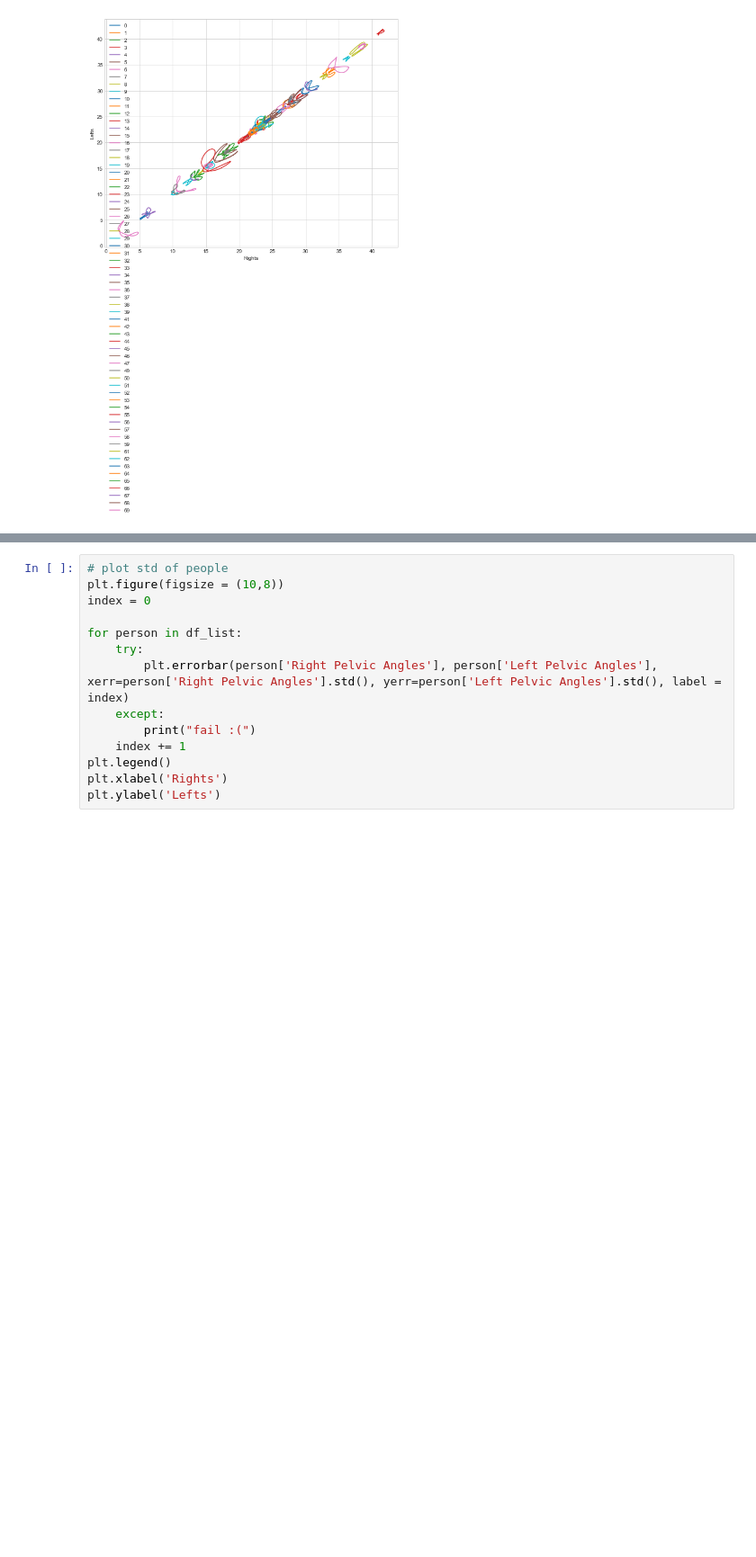
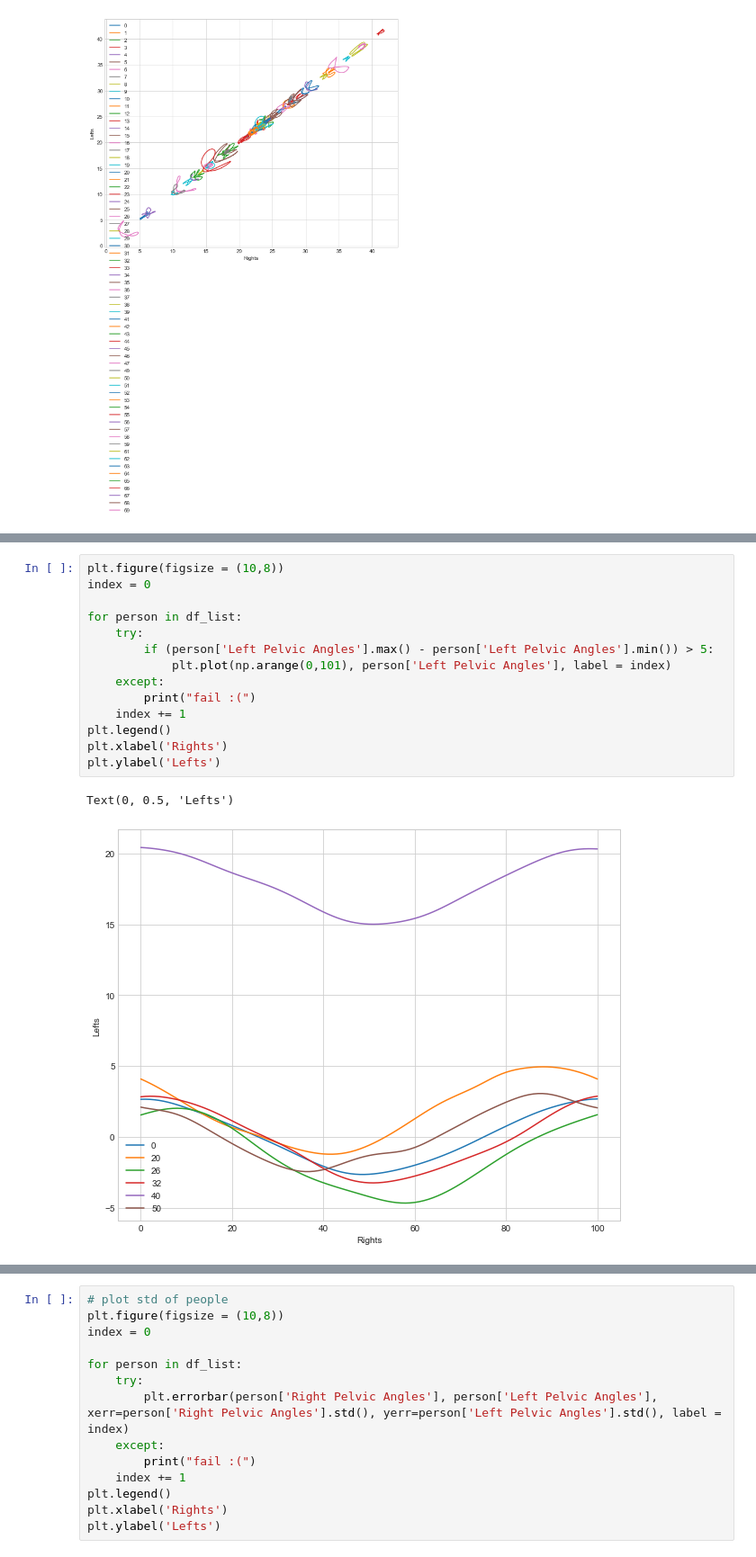
Before and after one commit to streckgumman/BikeFit, a Jupyter notebook: src/DIS.ipynb, the cells around one changed output, grey strips where cells are left out. Shown at 90% size. Cells and saved outputs as stored; diff of their text form; blank space fills up the shorter version.

Commit message:
more graphs

```diff
--- a/src/DIS.ipynb
+++ b/src/DIS.ipynb
@@ -90,0 +152,17 @@ Text(0, 0.5, 'Lefts')
+# %%
+plt.figure(figsize = (10,8))
+index = 0
+
+for person in df_list:
+    try:
+        if (person['Left Pelvic Angles'].max() - person['Left Pelvic Angles'].min()) > 5:
+            plt.plot(np.arange(0,101), person['Left Pelvic Angles'], label = index)
+    except:
+        print("fail :(")
+    index += 1
+plt.legend()
+plt.xlabel('Rights')
+plt.ylabel('Lefts')
+# %% [output]
+Text(0, 0.5, 'Lefts')
+[figure, added]
```
Also changed, not shown: parts of 4 cells of this notebook.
------------------------
▸ WORK INSTRUCTION
Scan the records above for the string "Lefts", then report every line that contains it.

▸ SOLUTION
@@ -90,0 +152,17 @@ Text(0, 0.5, 'Lefts')
+plt.ylabel('Lefts')
+Text(0, 0.5, 'Lefts')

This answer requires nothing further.